What you are asked to do ->
Drop every picture, then print the rest of the listing exactly as given.

****************

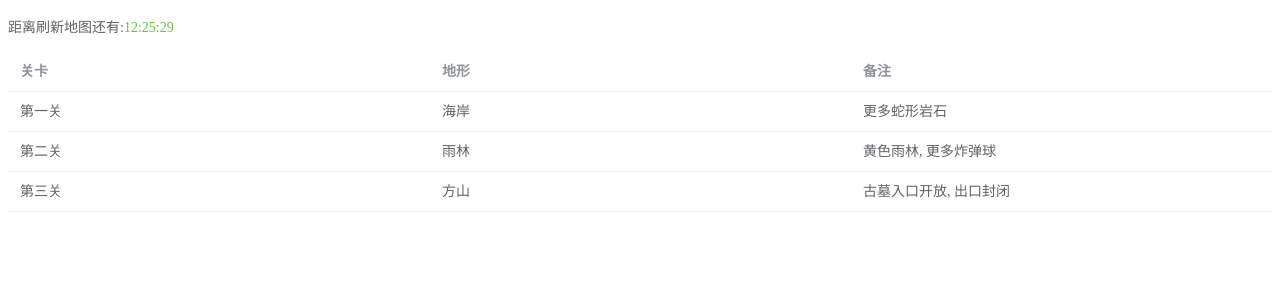
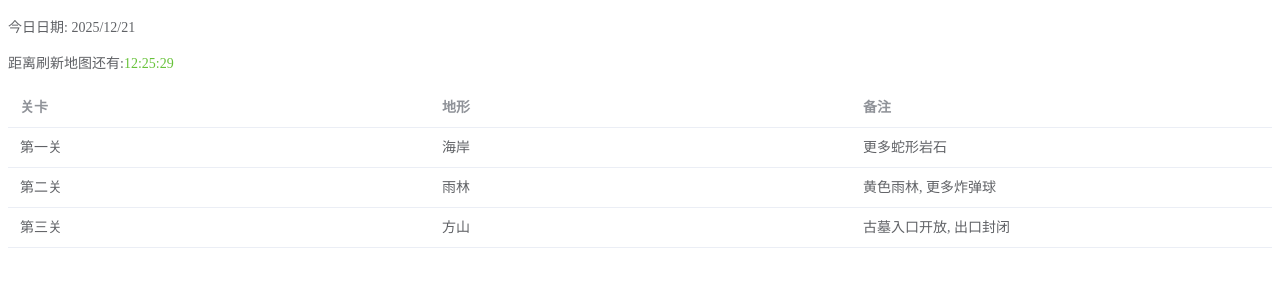
Before and after one commit to yingsuizhe/peak-today-map, a Vue app: page / in a window 1280 px wide. Shown: the top 300 px of the page. Built offline with nearby package versions, Linux system fonts and the light colour scheme.

Commit message:
添加今日日期的显示

```diff
--- a/src/App.vue
+++ b/src/App.vue
@@ -3,20 +3,27 @@ import {ref, onBeforeMount} from "vue";
 import rotations from "./rotation.json"
 
 // 距离刷新地图的时间倒计时
-let countdown = ref()
+const countdown = ref()
+const nowDate = ref()
 /**
  * 每秒计算倒计时
  */
 onBeforeMount(() => {
     setInterval(() => {
         const date = new Date();
+        // 获取当前年
+        const nowYear = date.getFullYear();
+        // 获取当前月
+        const nowMonth = date.getMonth() + 1;
+        // 获取当前日
+        const nowDay = date.getDate();
         // 获取当前小时
         const nowHours = date.getHours();
         // 获取当前分钟
         const nowMinutes = date.getMinutes();
         // 获取当前秒
         const nowSeconds = date.getSeconds();
-
+        nowDate.value = `${nowYear}/${nowMonth}/${nowDay}`;
         // 计算距离第二天凌晨还有多久
         // 计算小时
         const hours = (24 - nowHours).toString().padStart(2, "0");
@@ -24,9 +31,10 @@ onBeforeMount(() => {
         const minutes = (59 - nowMinutes).toString().padStart(2, "0");
         // 计算秒
         const seconds = (59 - nowSeconds).toString().padStart(2, "0");
+        // 设置倒计时时间
         countdown.value = `${hours}:${minutes}:${seconds}`;
         if (countdown.value !== "00:00:00") {
-
+            calculateTodayMap()
         }
     }, 1000);
 })
@@ -59,6 +67,9 @@ onBeforeMount(() => {
 
 <template>
     <p>
+        <el-text>今日日期: {{ nowDate }}</el-text>
+    </p>
+    <p>
         <el-text>距离刷新地图还有:</el-text>
         <el-text type="success"> {{ countdown }}</el-text>
     </p>
```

****************

Expected answer ->
Before and after one commit to yingsuizhe/peak-today-map, a Vue app: page / in a window 1280 px wide. Shown: the top 300 px of the page. Built offline with nearby package versions, Linux system fonts and the light colour scheme.

Commit message:
添加今日日期的显示

```diff
--- a/src/App.vue
+++ b/src/App.vue
@@ -3,20 +3,27 @@ import {ref, onBeforeMount} from "vue";
 import rotations from "./rotation.json"
 
 // 距离刷新地图的时间倒计时
-let countdown = ref()
+const countdown = ref()
+const nowDate = ref()
 /**
  * 每秒计算倒计时
  */
 onBeforeMount(() => {
     setInterval(() => {
         const date = new Date();
+        // 获取当前年
+        const nowYear = date.getFullYear();
+        // 获取当前月
+        const nowMonth = date.getMonth() + 1;
+        // 获取当前日
+        const nowDay = date.getDate();
         // 获取当前小时
         const nowHours = date.getHours();
         // 获取当前分钟
         const nowMinutes = date.getMinutes();
         // 获取当前秒
         const nowSeconds = date.getSeconds();
-
+        nowDate.value = `${nowYear}/${nowMonth}/${nowDay}`;
         // 计算距离第二天凌晨还有多久
         // 计算小时
         const hours = (24 - nowHours).toString().padStart(2, "0");
@@ -24,9 +31,10 @@ onBeforeMount(() => {
         const minutes = (59 - nowMinutes).toString().padStart(2, "0");
         // 计算秒
         const seconds = (59 - nowSeconds).toString().padStart(2, "0");
+        // 设置倒计时时间
         countdown.value = `${hours}:${minutes}:${seconds}`;
         if (countdown.value !== "00:00:00") {
-
+            calculateTodayMap()
         }
     }, 1000);
 })
@@ -59,6 +67,9 @@ onBeforeMount(() => {
 
 <template>
     <p>
+        <el-text>今日日期: {{ nowDate }}</el-text>
+    </p>
+    <p>
         <el-text>距离刷新地图还有:</el-text>
         <el-text type="success"> {{ countdown }}</el-text>
     </p>
```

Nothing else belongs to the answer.